Yang said she tweaked her business strategy to deal with the recession.
“When the economy was going down, people weren’t able to spend $300 to $400 at retail, so I had to come up with something to replace all that high-end merchandise…I ended up plating brass, in an ‘easy, instant-gratification price range,’ under $50 [retail]. For me, that was a smart business move.”
Designer Melissa Joy Manning, whose line sells from $150 to $8,000 retail, said she is relying on more circle details within chains, reducing the amount of gold she uses. In addition, she is incorporating more mixed metals in her designs.
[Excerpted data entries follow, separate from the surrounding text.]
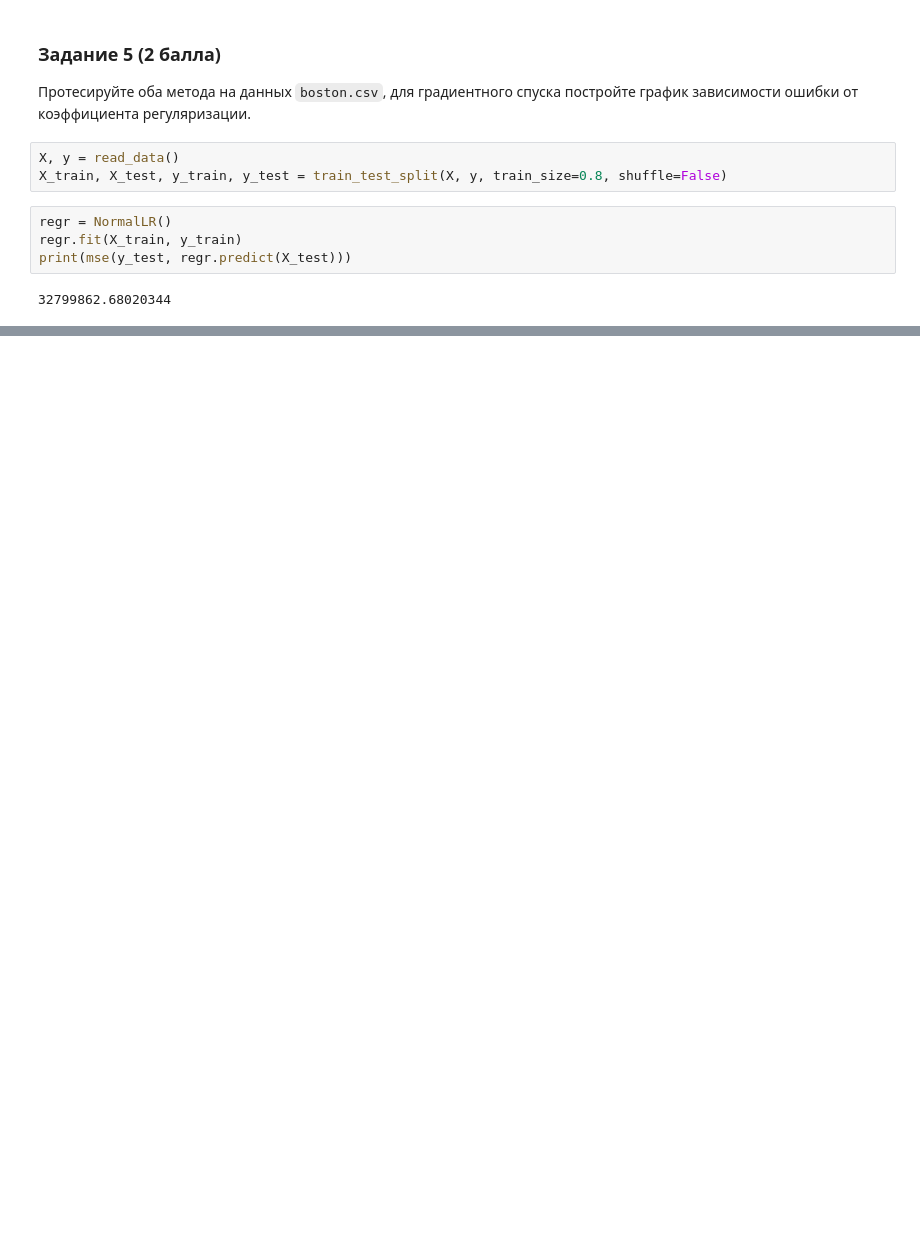
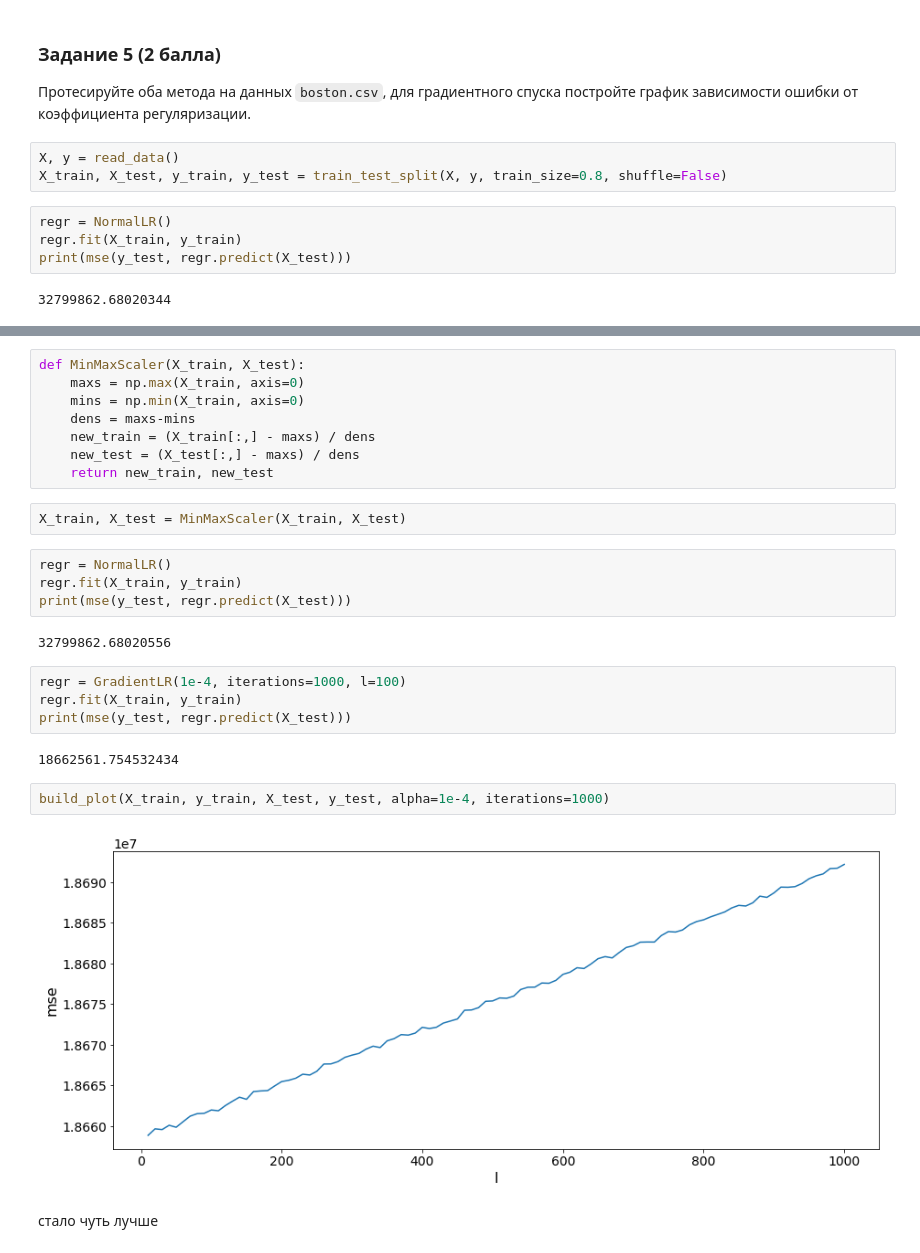
Before and after one commit to kraalfar/bml, a Jupyter notebook: Homework 9/hw10_task.ipynb, the cells around one changed output, grey strips where cells are left out. Saved outputs shown, nothing was run; the diff lists cells and outputs as text; blank space fills up the shorter version.

```diff
--- a/Homework 9/hw10_task.ipynb
+++ b/Homework 9/hw10_task.ipynb
@@ -151,0 +154,28 @@ build_plot(X_train, y_train, X_test, y_test, alpha=1e-10, iterations=1000)
+# %%
+def MinMaxScaler(X_train, X_test):
+    maxs = np.max(X_train, axis=0)
+    mins = np.min(X_train, axis=0)
+    dens = maxs-mins
+    new_train = (X_train[:,] - maxs) / dens
+    new_test = (X_test[:,] - maxs) / dens
+    return new_train, new_test
+# %%
+X_train, X_test = MinMaxScaler(X_train, X_test)
+# %%
+regr = NormalLR()
+regr.fit(X_train, y_train)
+print(mse(y_test, regr.predict(X_test)))
+# %% [output]
+32799862.68020556
+# %%
+regr = GradientLR(1e-4, iterations=1000, l=100)
+regr.fit(X_train, y_train)
+print(mse(y_test, regr.predict(X_test)))
+# %% [output]
+18662561.754532434
+# %%
+build_plot(X_train, y_train, X_test, y_test, alpha=1e-4, iterations=1000)
+# %% [output]
+[figure, added]
+# %% [markdown]
+стало чуть лучше
```
Also changed, not shown: parts of 8 cells of this notebook.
“It’s a learning curve, figuring out what people want to see in the mixed metals, and what they don’t,” she said.
Henry Dunay, who had been in business more than 50 years when he filed for Chapter 11 bankruptcy protection last year, said his firm was partly a victim of the spike in gold. Dunay reopened this month in Manhattan, under a new name, HDDI, and in a space one-eighth the size of his previous location. He now incorporates metals such as brass and copper in an effort to better control his prices — though his jewelry still retails for $3,000 and up.
“I made a lot of wonderful wide bracelets but…all of a sudden the heavy gold bracelet came out of style because of the price,” he said.
Yossi Harari prefers to see the high price of gold as a positive development, saying, “Consumers are much happier with their investment.” But that hasn’t stopped Harari, whose line was originally crafted in only 24-karat gold, from using the mixture of sterling silver and gold to provide lower-priced options.
“When you have a crisis that really moves you to find solutions, it really just adds value to the collection….the same bangle, made in 24-karat gold, made in gilver, is around 80 percent less expensive,” he said.
Joanne Teichman, co-founder of online fine jewelry retailer Ylang23, has continued to embrace gold and recently began selling Paul Morelli and Lucifer Vir Honestus, who primarily work with precious metal. “We…pursue the luxe customer in designer jewelry who has the sophistication and means to buy the most original new collections,” she said.
The rising price of gold has compelled jewelers to market themselves in different ways. Environmentally conscious fine jewelers Kimberly McDonald and Pippa Small, who both price designs from about $1,500 to $50,000 at retail, add buying incentive by using recycled and fair trade gold. The fair trade designation means that during mining the metals are not separated with arsenic or cyanide, and that the mercury involved in the process is disposed of properly, tacking on a 10 percent premium.
Small said her first fair trade-certified collection sold out. “There’s so much to be said about the perceived value in jewelry…and all these different ways of working with jewelry to change people’s perception of what jewelry is about.”
The rush to gold has been so strong that J.P. Morgan reopened an underground storage vault in New York that was last used almost 20 years ago, according to the Financial Times, and Deutsche Bank and Barclays Capital are considering opening new vaults in London.
There isn’t complete agreement on the longer-term future of gold prices. Some experts see it soon climbing to as much as $1,500. At the annual London Bullion Market Association conference last month, more than 200 commodities analysts forecast gold would hit $1,406 by next September.
Barclays Capital predicted the price will start to decline after next March to $1,225, and drop to $1,010 in 2012. Barclays analyst Suki Cooper said the prediction was partly based on anticipated increased confidence in the economy.
Cooper said she believes consumer demand will increase over the next year because “the interest is still there, and they become more comfortable at these higher prices.”